Throughout the records below, find the lines with the string "each" and give how many there are, nothing else.
START SUPPLIED INFORMATION
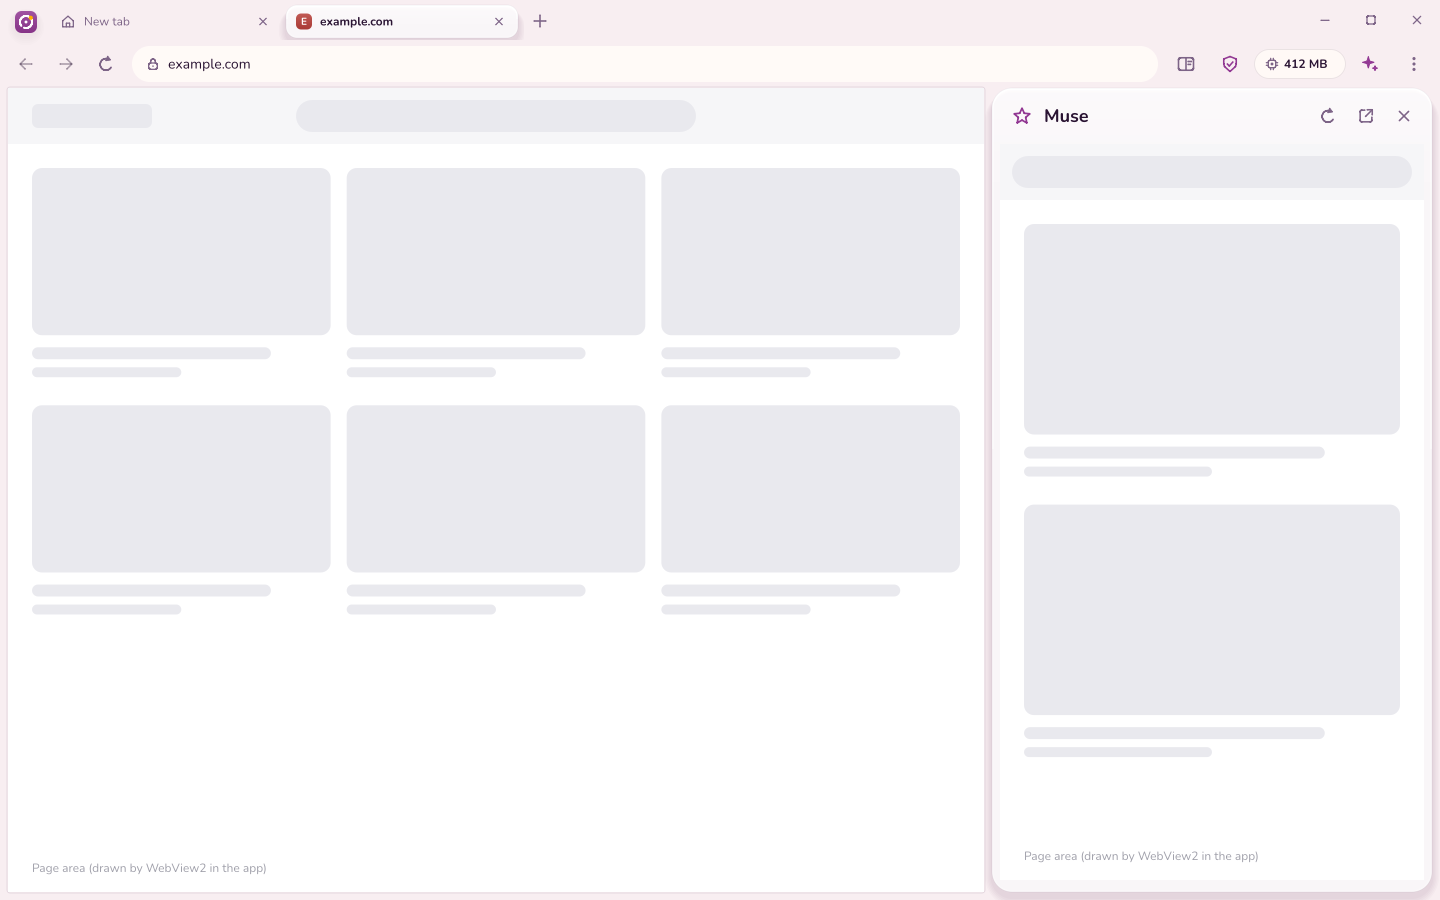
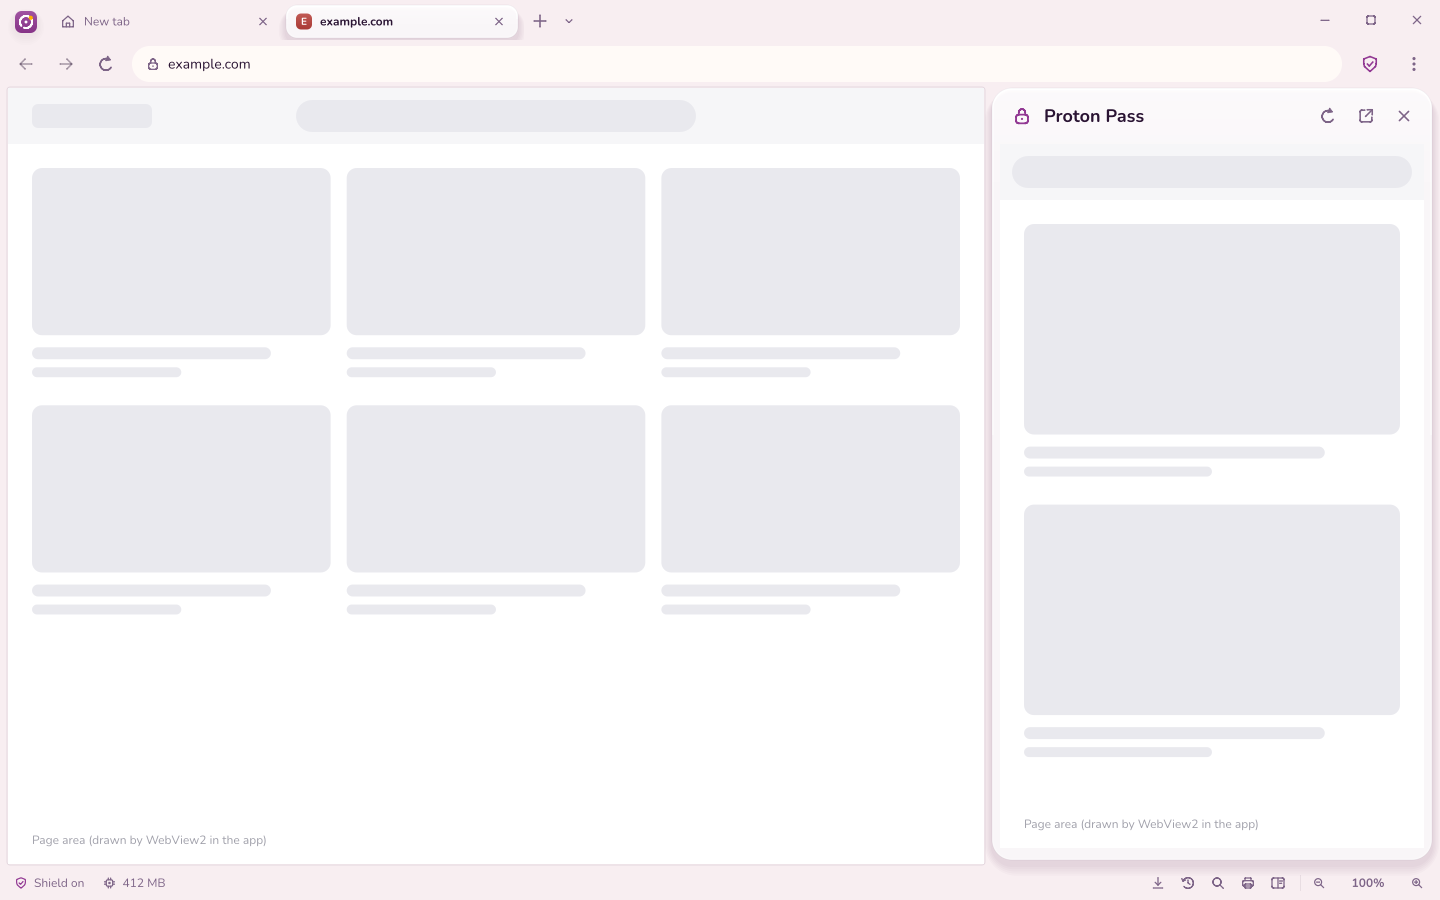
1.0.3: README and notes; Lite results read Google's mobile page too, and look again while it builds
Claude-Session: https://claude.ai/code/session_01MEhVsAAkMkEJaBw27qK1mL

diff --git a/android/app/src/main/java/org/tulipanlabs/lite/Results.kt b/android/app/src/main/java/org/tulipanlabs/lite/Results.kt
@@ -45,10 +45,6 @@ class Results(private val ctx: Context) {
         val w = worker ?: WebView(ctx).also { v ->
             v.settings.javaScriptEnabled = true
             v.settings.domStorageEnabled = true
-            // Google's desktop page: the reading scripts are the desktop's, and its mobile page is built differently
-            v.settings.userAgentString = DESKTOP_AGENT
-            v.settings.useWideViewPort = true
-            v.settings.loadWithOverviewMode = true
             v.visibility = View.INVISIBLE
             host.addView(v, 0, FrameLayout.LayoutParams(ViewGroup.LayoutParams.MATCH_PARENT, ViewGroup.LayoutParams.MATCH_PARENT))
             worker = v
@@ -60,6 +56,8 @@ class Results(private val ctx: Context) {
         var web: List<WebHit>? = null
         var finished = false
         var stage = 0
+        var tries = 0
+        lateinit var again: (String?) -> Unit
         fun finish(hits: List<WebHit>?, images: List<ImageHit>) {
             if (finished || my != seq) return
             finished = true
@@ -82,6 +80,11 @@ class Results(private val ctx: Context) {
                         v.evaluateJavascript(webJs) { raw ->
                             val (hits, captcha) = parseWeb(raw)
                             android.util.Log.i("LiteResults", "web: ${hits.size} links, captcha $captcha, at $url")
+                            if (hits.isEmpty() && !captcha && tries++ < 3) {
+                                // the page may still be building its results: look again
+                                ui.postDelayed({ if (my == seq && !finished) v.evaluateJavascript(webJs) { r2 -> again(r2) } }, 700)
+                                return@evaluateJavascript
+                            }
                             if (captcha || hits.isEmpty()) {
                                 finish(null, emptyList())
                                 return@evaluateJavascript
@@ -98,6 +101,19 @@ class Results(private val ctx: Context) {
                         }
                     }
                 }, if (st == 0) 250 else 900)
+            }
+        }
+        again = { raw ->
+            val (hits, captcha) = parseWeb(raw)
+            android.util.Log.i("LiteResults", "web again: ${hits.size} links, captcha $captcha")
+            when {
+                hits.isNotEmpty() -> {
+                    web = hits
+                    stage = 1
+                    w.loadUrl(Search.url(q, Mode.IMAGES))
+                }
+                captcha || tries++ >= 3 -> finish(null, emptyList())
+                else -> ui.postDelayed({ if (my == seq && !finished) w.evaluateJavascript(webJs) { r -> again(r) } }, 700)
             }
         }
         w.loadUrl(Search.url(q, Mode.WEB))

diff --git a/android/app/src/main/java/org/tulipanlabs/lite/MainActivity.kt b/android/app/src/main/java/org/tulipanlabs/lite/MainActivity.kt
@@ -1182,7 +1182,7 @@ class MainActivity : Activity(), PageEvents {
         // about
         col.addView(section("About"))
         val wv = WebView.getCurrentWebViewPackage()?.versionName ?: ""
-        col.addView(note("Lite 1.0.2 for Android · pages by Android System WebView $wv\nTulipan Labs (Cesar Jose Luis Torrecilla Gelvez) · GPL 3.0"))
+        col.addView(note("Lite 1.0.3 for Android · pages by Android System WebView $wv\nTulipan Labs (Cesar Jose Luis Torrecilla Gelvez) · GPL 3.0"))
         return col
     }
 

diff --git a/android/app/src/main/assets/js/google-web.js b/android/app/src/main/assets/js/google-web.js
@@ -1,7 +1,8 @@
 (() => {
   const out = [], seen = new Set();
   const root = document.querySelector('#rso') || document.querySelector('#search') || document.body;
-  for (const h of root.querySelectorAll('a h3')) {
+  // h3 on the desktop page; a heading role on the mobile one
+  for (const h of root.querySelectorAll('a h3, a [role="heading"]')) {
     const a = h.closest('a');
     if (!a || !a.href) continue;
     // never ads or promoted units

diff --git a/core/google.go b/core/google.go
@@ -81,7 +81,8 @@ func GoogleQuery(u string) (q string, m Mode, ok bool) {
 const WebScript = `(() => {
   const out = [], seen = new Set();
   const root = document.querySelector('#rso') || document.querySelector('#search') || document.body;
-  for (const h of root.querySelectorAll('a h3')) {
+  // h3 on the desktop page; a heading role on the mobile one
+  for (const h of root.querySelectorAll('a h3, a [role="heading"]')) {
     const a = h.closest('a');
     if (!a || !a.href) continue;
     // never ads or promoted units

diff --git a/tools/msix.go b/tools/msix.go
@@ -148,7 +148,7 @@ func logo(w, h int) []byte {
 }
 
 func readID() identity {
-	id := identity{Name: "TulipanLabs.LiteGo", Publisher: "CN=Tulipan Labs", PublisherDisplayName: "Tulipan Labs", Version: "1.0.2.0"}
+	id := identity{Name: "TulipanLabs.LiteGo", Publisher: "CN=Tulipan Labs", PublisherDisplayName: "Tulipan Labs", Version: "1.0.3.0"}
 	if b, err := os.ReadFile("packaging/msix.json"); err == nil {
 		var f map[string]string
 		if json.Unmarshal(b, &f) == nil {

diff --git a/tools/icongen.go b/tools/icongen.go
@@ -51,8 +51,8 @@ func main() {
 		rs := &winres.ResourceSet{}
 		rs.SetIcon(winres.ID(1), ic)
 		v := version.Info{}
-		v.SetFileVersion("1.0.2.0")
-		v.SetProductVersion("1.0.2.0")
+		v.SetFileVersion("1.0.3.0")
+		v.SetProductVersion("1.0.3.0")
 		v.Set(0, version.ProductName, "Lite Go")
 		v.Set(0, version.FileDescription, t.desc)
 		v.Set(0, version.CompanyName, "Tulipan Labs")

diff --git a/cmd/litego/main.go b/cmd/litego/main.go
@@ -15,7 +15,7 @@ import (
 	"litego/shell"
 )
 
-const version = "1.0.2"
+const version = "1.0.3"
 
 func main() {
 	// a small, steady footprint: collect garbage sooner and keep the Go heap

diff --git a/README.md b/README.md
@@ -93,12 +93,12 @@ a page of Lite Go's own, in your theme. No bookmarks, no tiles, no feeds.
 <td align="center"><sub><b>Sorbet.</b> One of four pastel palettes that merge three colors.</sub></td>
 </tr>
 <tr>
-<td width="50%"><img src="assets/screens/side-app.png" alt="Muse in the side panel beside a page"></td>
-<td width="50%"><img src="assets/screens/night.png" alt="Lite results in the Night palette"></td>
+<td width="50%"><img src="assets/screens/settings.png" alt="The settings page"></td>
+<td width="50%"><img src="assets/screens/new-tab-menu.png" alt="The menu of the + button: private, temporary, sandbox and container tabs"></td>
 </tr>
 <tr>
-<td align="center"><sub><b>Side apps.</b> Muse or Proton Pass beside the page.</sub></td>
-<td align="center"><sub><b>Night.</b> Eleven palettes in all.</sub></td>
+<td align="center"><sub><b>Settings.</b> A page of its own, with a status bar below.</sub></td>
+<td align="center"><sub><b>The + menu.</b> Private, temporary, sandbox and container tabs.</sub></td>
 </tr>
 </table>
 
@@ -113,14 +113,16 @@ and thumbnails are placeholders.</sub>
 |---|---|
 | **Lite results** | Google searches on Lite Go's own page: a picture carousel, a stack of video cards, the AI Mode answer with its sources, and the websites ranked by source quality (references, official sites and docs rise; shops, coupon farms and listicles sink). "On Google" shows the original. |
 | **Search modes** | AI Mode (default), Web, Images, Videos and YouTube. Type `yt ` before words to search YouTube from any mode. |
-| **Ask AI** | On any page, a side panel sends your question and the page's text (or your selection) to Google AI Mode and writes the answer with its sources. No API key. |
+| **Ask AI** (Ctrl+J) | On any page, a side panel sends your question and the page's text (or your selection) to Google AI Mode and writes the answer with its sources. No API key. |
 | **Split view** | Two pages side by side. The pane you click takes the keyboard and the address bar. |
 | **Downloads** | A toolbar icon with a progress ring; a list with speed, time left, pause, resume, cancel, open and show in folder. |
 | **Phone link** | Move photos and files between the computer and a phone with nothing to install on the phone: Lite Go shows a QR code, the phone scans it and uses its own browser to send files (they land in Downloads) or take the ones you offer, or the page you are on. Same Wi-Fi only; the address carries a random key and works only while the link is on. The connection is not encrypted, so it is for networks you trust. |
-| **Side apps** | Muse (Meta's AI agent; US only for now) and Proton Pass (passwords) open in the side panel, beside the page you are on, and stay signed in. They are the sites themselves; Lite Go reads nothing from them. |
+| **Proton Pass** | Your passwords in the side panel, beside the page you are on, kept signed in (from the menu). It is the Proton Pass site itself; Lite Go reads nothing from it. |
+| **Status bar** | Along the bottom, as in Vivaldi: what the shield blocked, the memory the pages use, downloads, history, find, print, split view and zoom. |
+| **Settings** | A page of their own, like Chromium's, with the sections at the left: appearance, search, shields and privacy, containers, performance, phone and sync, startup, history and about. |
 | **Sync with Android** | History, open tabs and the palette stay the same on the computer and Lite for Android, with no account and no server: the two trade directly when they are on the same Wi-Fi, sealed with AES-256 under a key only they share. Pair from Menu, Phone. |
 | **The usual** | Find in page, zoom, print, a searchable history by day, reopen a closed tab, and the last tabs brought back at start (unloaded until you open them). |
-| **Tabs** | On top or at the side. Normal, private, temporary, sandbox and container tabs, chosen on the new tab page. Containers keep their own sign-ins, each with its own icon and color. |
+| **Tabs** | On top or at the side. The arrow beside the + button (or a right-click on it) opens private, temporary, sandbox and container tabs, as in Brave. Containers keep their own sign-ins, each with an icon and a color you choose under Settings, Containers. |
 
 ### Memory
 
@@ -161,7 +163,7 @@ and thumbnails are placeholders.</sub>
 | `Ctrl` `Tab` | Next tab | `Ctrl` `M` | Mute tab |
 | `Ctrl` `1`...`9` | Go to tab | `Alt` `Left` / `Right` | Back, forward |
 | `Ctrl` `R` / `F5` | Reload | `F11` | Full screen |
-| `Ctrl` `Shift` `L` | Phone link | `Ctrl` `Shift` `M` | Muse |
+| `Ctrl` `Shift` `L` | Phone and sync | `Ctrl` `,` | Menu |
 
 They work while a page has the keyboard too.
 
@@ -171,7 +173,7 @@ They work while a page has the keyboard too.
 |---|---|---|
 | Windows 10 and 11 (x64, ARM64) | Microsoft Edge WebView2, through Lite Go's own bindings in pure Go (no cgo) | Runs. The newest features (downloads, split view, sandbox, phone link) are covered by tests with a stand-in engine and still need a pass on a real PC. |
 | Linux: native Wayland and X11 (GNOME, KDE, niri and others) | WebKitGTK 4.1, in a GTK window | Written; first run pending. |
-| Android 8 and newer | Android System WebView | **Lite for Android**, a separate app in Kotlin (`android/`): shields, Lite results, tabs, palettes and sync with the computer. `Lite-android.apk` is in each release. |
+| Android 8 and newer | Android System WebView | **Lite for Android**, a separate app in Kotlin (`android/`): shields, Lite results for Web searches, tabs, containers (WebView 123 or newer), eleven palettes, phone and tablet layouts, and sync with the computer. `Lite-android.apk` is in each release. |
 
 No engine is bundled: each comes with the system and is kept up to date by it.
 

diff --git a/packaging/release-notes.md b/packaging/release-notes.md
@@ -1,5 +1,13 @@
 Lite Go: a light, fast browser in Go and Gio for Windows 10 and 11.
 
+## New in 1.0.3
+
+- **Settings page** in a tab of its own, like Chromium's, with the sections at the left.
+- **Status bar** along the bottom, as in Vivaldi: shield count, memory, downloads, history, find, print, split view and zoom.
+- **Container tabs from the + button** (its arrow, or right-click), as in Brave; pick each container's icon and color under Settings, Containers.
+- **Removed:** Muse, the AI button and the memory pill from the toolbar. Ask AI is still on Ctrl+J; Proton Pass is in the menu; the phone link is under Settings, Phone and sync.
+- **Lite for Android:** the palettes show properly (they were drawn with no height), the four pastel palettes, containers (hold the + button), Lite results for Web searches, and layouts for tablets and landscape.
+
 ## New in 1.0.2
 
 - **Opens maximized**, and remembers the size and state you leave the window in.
END SUPPLIED INFORMATION
WRITTEN SOLUTION: 6